With what had been billed as the final deadline for electoral registration having passed on Friday, the President of the African National Congress yesterday proposed an extension of the deadline so that time might be found to persuade the rejectionists to change their minds.
Addressing some 20,000 people at an ANC rally in Pietersburg, Northern Transvaal, Mr Mandela repeated his words of last week and said he remained prepared to go down on his knees to ensure peace in South Africa.
Mr Mandela told the crowd: 'We must develop absolute patience and the ability to understand the fears of others . . . These are temporary setbacks.' The setbacks in question concerned the far-right coalition, the Afrikaner Volksfront. Late on Friday night the Volksfront's most high-profile leader, General Constand Viljoen, decided in the face of opposition from his own ranks to register for the election.
But at a Volksfront meeting on Saturday he was overruled by his own people, notably by the Conservative Party leader Ferdi Hartzenberg, and it was announced that the organisation would categorically not take part in the elections. Mr Hartzenberg's position is that the government and the ANC have not provided sufficient guarantees that a separate Afrikaner state will be created under the new dispensation.
So far South Africa's two main political players have only gone so far as to state that the volkstaat option will receive serious attention under the coalition government that will emerge after next month's poll.
Although General Viljoen has caved in, the suspicion in political circles is that deep tensions remain within the far right and the possibility still exists that the 'moderates' will break away and form their own party. General Viljoen's supporters include General Tienie Groenewald, a former military intelligence chief, and General Kobus Visser, who was head of police CID.

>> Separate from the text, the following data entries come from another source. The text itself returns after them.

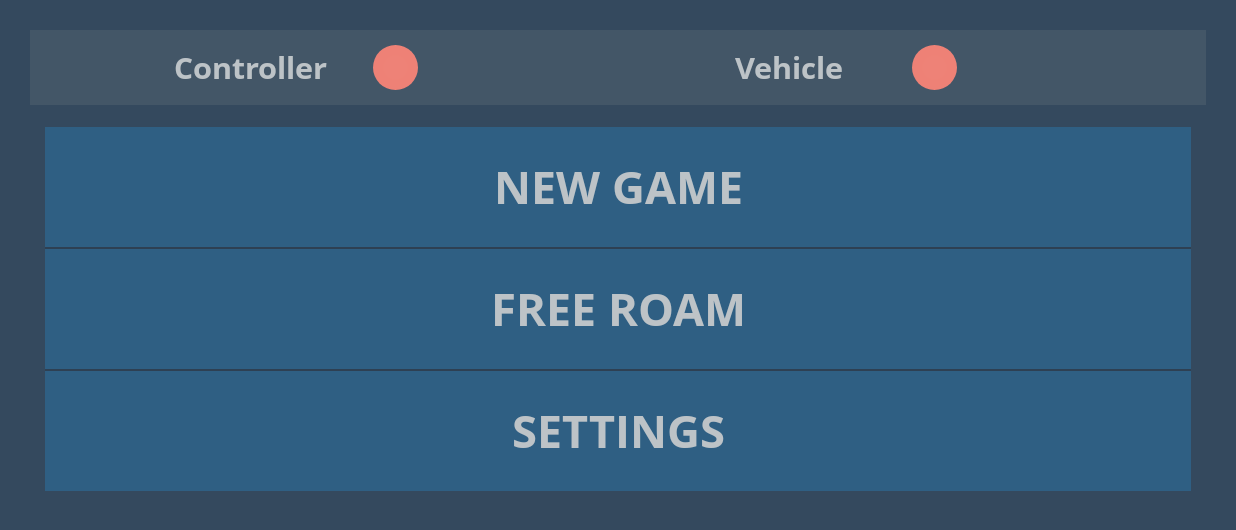
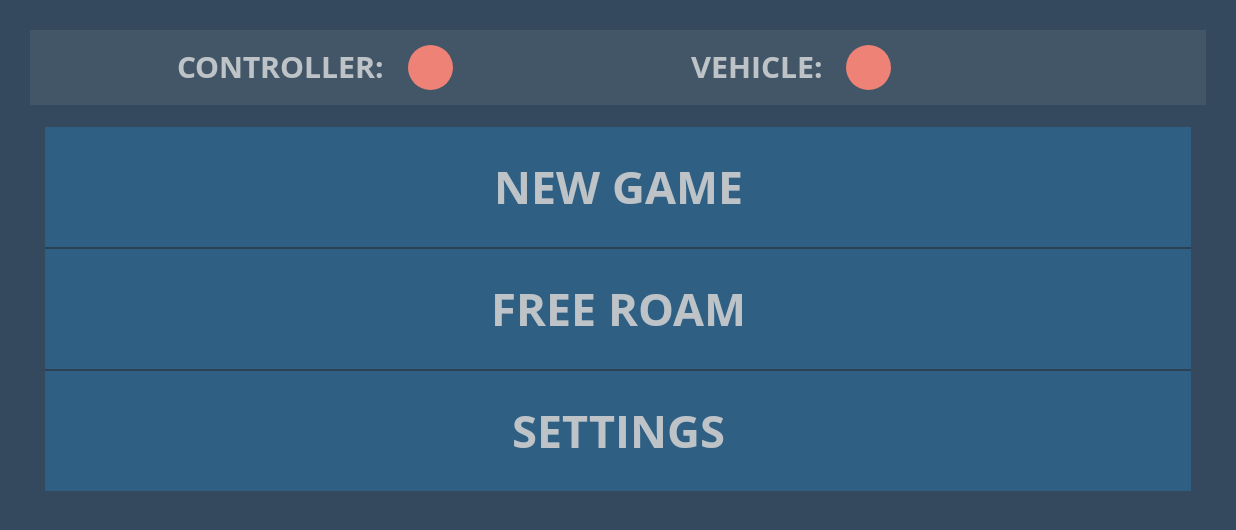
Before and after one commit to dkim89/FPGAController, an Android app: the screen it shows after launch (MainActivity), on a phone screen of 824 x 412 dp (held sideways). Shown: the top 530 px of the screen. Run offline under Robolectric (Android 15) with nearby library versions, the phone set to English and light mode, and no system bars; 1 statement that could not run was skipped.

Commit message:
Adjusted Status Bar

```diff
--- a/app/src/main/res/drawable/status_not_connected.xml
+++ b/app/src/main/res/drawable/status_not_connected.xml
@@ -5,7 +5,7 @@
 
     <gradient
         android:type="radial"
-        android:gradientRadius="3000%"
+        android:gradientRadius="6000%"
         android:startColor="@color/not_connected_end"
         android:endColor="@color/not_connected" />
 
--- a/app/src/main/res/layout/activity_main.xml
+++ b/app/src/main/res/layout/activity_main.xml
@@ -19,7 +19,7 @@
         android:layout_margin="@dimen/hud_margin_dimen"
         android:background="@color/hud_background"
         android:orientation="horizontal"
-        android:weightSum="24"
+        android:weightSum="16"
         android:layout_alignParentTop="true">
 
         <View
@@ -27,24 +27,29 @@
             android:layout_width="0dp"
             android:layout_height="match_parent" />
 
-        <spring15.ec551.fpgacontroller.CustomTextView
-            android:layout_height="match_parent"
-            android:layout_width="0dp"
-            android:layout_weight="5"
-            android:gravity="center"
-            android:textSize="@dimen/status_text_size"
-            android:text="@string/controller" />
         <RelativeLayout
             android:layout_width="0dp"
             android:layout_height="match_parent"
-            android:layout_weight="4" >
+            android:layout_weight="5" >
             <View
                 android:id="@+id/controller_indicator"
-                android:layout_centerVertical="true"
-                android:layout_alignParentLeft="true"
                 android:layout_width="@dimen/status_circle_size"
                 android:layout_height="@dimen/status_circle_size"
-                android:background="@drawable/status_not_connected"/>
+                android:background="@drawable/status_not_connected"
+                android:layout_centerVertical="true"
+                android:layout_toRightOf="@+id/controller_text"
+                android:layout_toEndOf="@+id/controller_text" />
+            <spring15.ec551.fpgacontroller.CustomTextView
+                android:id="@+id/controller_text"
+                android:layout_height="match_parent"
+                android:layout_width="wrap_content"
+                android:textSize="@dimen/status_text_size"
+                android:text="@string/controller"
+                android:layout_alignTop="@+id/controller_indicator"
+                android:layout_alignParentLeft="true"
+                android:layout_alignParentStart="true"
+                android:layout_centerVertical="true"
+                android:layout_marginRight="@dimen/status_margin"/>
         </RelativeLayout>
 
         <View
@@ -52,30 +57,30 @@
             android:layout_width="0dp"
             android:layout_height="match_parent" />
 
-        <spring15.ec551.fpgacontroller.CustomTextView
-            android:layout_height="match_parent"
-            android:layout_width="0dp"
-            android:layout_weight="5"
-            android:gravity="center"
-            android:textSize="@dimen/status_text_size"
-            android:text="@string/vehicle"/>
         <RelativeLayout
             android:layout_width="0dp"
             android:layout_height="match_parent"
-            android:layout_weight="4">
+            android:layout_weight="5" >
             <View
                 android:id="@+id/vehicle_indicator"
-                android:layout_centerVertical="true"
-                android:layout_alignParentLeft="true"
                 android:layout_width="@dimen/status_circle_size"
                 android:layout_height="@dimen/status_circle_size"
-                android:background="@drawable/status_not_connected"/>
+                android:background="@drawable/status_not_connected"
+                android:layout_centerVertical="true"
+                android:layout_toRightOf="@+id/vehicle_text"
+                android:layout_toEndOf="@+id/vehicle_text" />
+            <spring15.ec551.fpgacontroller.CustomTextView
+                android:id="@+id/vehicle_text"
+                android:layout_height="match_parent"
+                android:layout_width="wrap_content"
+                android:textSize="@dimen/status_text_size"
+                android:text="@string/vehicle"
+                android:layout_alignTop="@+id/vehicle_indicator"
+                android:layout_alignParentLeft="true"
+                android:layout_alignParentStart="true"
+                android:layout_centerVertical="true"
+                android:layout_marginRight="@dimen/status_margin"/>
         </RelativeLayout>
-
-        <View
-            android:layout_weight="2"
-            android:layout_width="0dp"
-            android:layout_height="match_parent" />
 
     </LinearLayout>
 
--- a/app/src/main/res/values/dimens.xml
+++ b/app/src/main/res/values/dimens.xml
@@ -13,5 +13,5 @@
 
     <dimen name="status_circle_size">30dp</dimen>
     <dimen name="status_text_size">20sp</dimen>
-    <dimen name="status_margin">10dp</dimen>
+    <dimen name="status_margin">15dp</dimen>
 </resources>
--- a/app/src/main/res/values/strings.xml
+++ b/app/src/main/res/values/strings.xml
@@ -2,6 +2,6 @@
     <string name="app_name">FPGAController</string>
     <string name="action_settings">Settings</string>
 
-    <string name="controller">Controller</string>
-    <string name="vehicle">Vehicle</string>
+    <string name="controller">CONTROLLER:</string>
+    <string name="vehicle">VEHICLE:</string>
 </resources>
```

The Inkatha leader, Mangosuthu Buthelezi, appears to have been mollified for the moment. He also 'provisionally registered' for the election on Friday night, but so far has not changed his mind.